The Mid-America Regional Council, or MARC, releases a Skycast each day with a forecast of ozone air quality. The third orange ozone alert in 2016 for the Kansas City area was issued for Thursday. It recommended "limiting prolonged outdoor exertion" by children and adults, especially those with respiratory issues, such as asthma.
In recent years, ozone alerts haven't been issued until July, says Amanda Graor, MARC's air quality program manager.
"The last time we saw an ozone alert this early was 2012, which was another summer that was really hot and dry all summer long. And we ended up with 20-plus ozone alerts that summer," says Graor. "But since then, in 2013, '14, and '15, we’ve only had a handful. Last year, we only had one."

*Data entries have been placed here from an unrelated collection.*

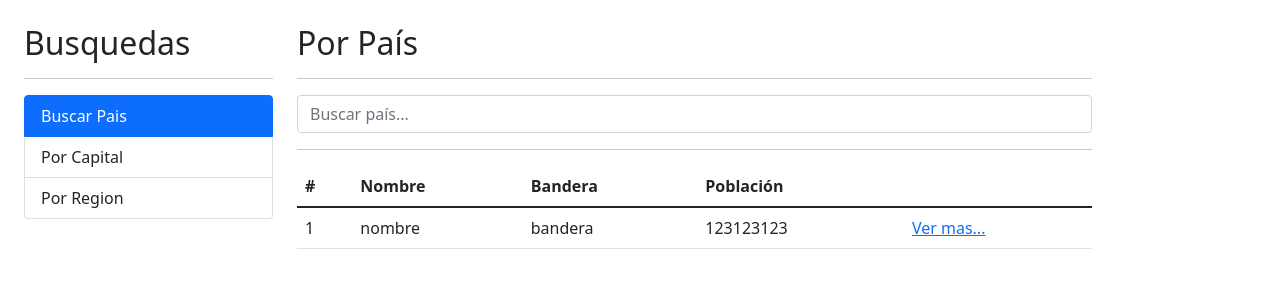
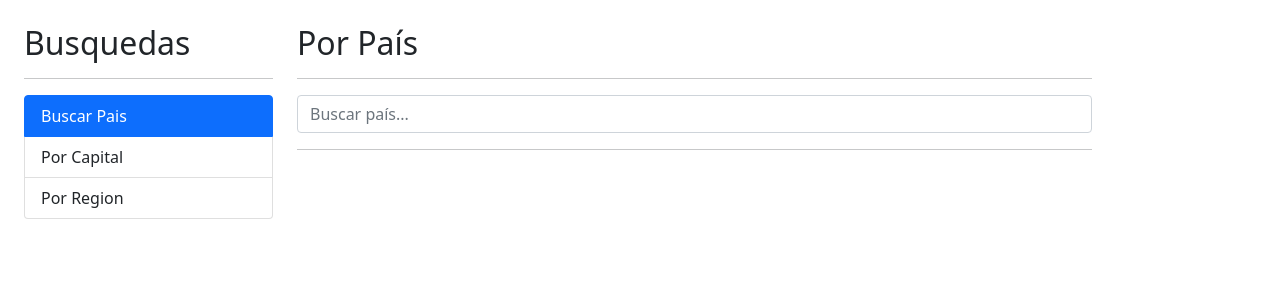
Before and after one commit to santtiago49/03-angular-paisesApp, an Angular app: page / in a window 1280 px wide. Shown: the top 300 px of the page. Built offline with nearby package versions, Linux system fonts and the light colour scheme.

Commit message:
llenar la tabla de países

```diff
--- a/src/app/pais/pages/por-pais/por-pais.component.html
+++ b/src/app/pais/pages/por-pais/por-pais.component.html
@@ -20,25 +20,25 @@
     No se encontro nada con el termino {{ termino }}
 </div>
 
-<div *ngIf="!hayError"
+<div *ngIf="paises.length > 0"
     class="row">
     <div class="col">
         <table class="table table-hover">
             <thead>
                 <tr>
                     <th> # </th>
+                    <th> Bandera </th>
                     <th> Nombre </th>
-                    <th> Bandera </th>
                     <th> Población </th>
                     <th></th>
                 </tr>
             </thead>
             <tbody>
-                <tr>
-                    <td> 1 </td>
-                    <td> nombre </td>
-                    <td> bandera </td>
-                    <td> 123123123 </td>
+                <tr *ngFor="let pais of paises; let i = index">
+                    <td> {{ i + 1 }} </td>
+                    <td> <img class="small-flag" [src]="pais.flags.svg"> </td>
+                    <td> {{ pais.name.common }} </td>
+                    <td> {{ pais.population | number }}  </td>
                     <td><a href="#">Ver mas...</a></td>
                 </tr>
             </tbody>
--- a/src/app/pais/pages/por-pais/por-pais.component.ts
+++ b/src/app/pais/pages/por-pais/por-pais.component.ts
@@ -1,4 +1,5 @@
 import { Component, OnInit } from '@angular/core';
+import { Country } from '../../interface/pais.interface';
 
 import { PaisService } from '../../services/pais.service';
 
@@ -10,6 +11,7 @@ export class PorPaisComponent {
 
   termino: string = '';
   hayError: boolean = false;
+  paises: Country[] = [];
 
   constructor( private paisService: PaisService) { }
 
@@ -18,10 +20,12 @@ export class PorPaisComponent {
     this.paisService.buscarPais(this.termino)
       .subscribe({
         next: (paises) => {
+          this.paises = paises;
           console.log(paises);
         },
         error: (err) => {
           this.hayError = true;
+          this.paises = [];
           console.error(err)
         }
       })
--- a/src/app/pais/services/pais.service.ts
+++ b/src/app/pais/services/pais.service.ts
@@ -9,14 +9,11 @@ import { Country } from '../interface/pais.interface';
   providedIn: 'root'
 })
 export class PaisService {
-
   private apiUrl = 'https://restcountries.com/v3.1/'
-
 
   constructor( private http: HttpClient) { }
 
   buscarPais( termino: string ): Observable<Country[]> {
-
     const url = `${ this.apiUrl }/name/${ termino }`;
 
     return this.http.get<Country[]>(url);
--- a/src/styles.css
+++ b/src/styles.css
@@ -1 +1,4 @@
 /* You can add global styles to this file, and also import other style files */
+.small-flag {
+    width: 50px;
+}
```
Also changed, not shown: src/app/pais/interface/pais.interface.ts (+7 -3 lines).
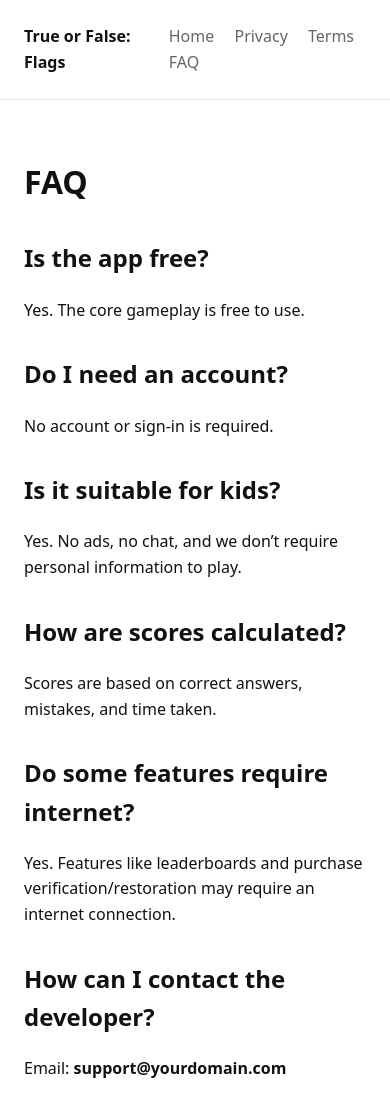
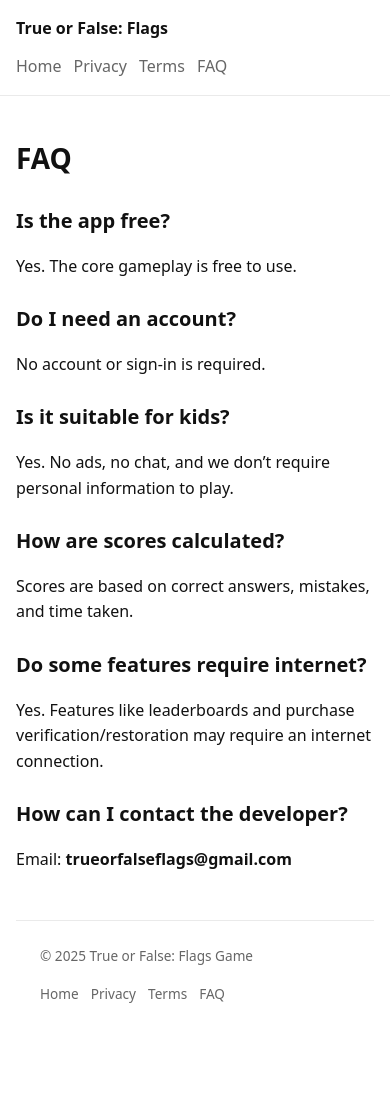
Before and after one commit to zadorozhny/true-or-false-game, a plain HTML site: page faq.html in a window 390 px wide. Shown: the top 1100 px of the page. After the commit the page ends 1045 px from the top, so only its background shows below. Drawn offline with Linux system fonts and the light colour scheme.

Commit message:
fix styles

```diff
--- a/assets/styles.css
+++ b/assets/styles.css
@@ -97,7 +97,7 @@ a {
 .footer {
   max-width: 720px;
   margin: 64px auto 0;
-  padding: 24px 0;
+  padding: 24px;
   border-top: 1px solid var(--border);
   display: flex;
   justify-content: space-between;
@@ -109,3 +109,81 @@ a {
 .small-links a {
   margin-left: 12px;
 }
+
+/* Mobile responsive styles */
+
+@media (max-width: 640px) {
+  .wrap {
+    padding: 16px;
+  }
+
+  /* Mobile navigation */
+  .nav-inner {
+    flex-direction: column;
+    gap: 12px;
+    align-items: flex-start;
+  }
+
+  .brand {
+    font-size: 1rem;
+  }
+
+  .links {
+    display: flex;
+    flex-wrap: wrap;
+    gap: 12px;
+  }
+
+  .links a {
+    margin-left: 0;
+  }
+
+  /* Mobile hero */
+  .hero {
+    padding-top: 32px;
+    padding-bottom: 32px;
+  }
+
+  .hero h1 {
+    font-size: 1.75rem;
+    line-height: 1.3;
+  }
+
+  .lead {
+    font-size: 1rem;
+  }
+
+  .features {
+    font-size: 0.95rem;
+  }
+
+  /* Mobile footer */
+  .footer {
+    flex-direction: column;
+    gap: 16px;
+    align-items: flex-start;
+    margin-top: 48px;
+    font-size: 0.85rem;
+  }
+
+  .small-links {
+    display: flex;
+    flex-wrap: wrap;
+    gap: 12px;
+  }
+
+  .small-links a {
+    margin-left: 0;
+  }
+
+  /* Mobile content pages */
+  .page-title {
+    font-size: 1.75rem;
+    margin-top: 24px;
+  }
+
+  .prose h2 {
+    font-size: 1.25rem;
+    margin-top: 24px;
+  }
+}
--- a/faq.html
+++ b/faq.html
@@ -48,7 +48,7 @@
         </p>
 
         <h2>How can I contact the developer?</h2>
-        <p>Email: <strong>support@yourdomain.com</strong></p>
+        <p>Email: <strong>trueorfalseflags@gmail.com</strong></p>
       </div>
 
       <div class="footer">
```
Also changed, not shown: privacy.html (+1 -1 lines), terms.html (+1 -1 lines).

Whether this summer will result in a high number of ozone alert days depends on a few factors, including the weather.
"If we get stuck in this hot and dry pattern, then we could very well see something like we saw in 2012," she says. "Before that, 2007 was really the last year that we had similar hot and dry conditions that contributed to high ozone levels."
Since the Skycasts started up again in April, MARC has been making forecasts based on federal ozone standards updated in 2015. Because of those tightened standards, Graor says, some ozone alerts might be issued this year that wouldn't have been issued in previous years.
"Studies from the EPA, scientists and medical professionals have shown that a lower ozone level can actually cause health issues. That standard got lowered as well. So we are forecasting to that lower standard this year for the first time," she says.
Despite some ozone level spikes some years, such as 2012 and 2007, Graor says she thinks the Kansas City metro area is heading in the right direction.
"The air is cleaner now than it was 15 years ago," she says. "Generally Kansas City has good air quality for a major metropolitan area."
Laura Spencer is a reporter at KCUR 89.3. You can find her on Twitter, @lauraspencer.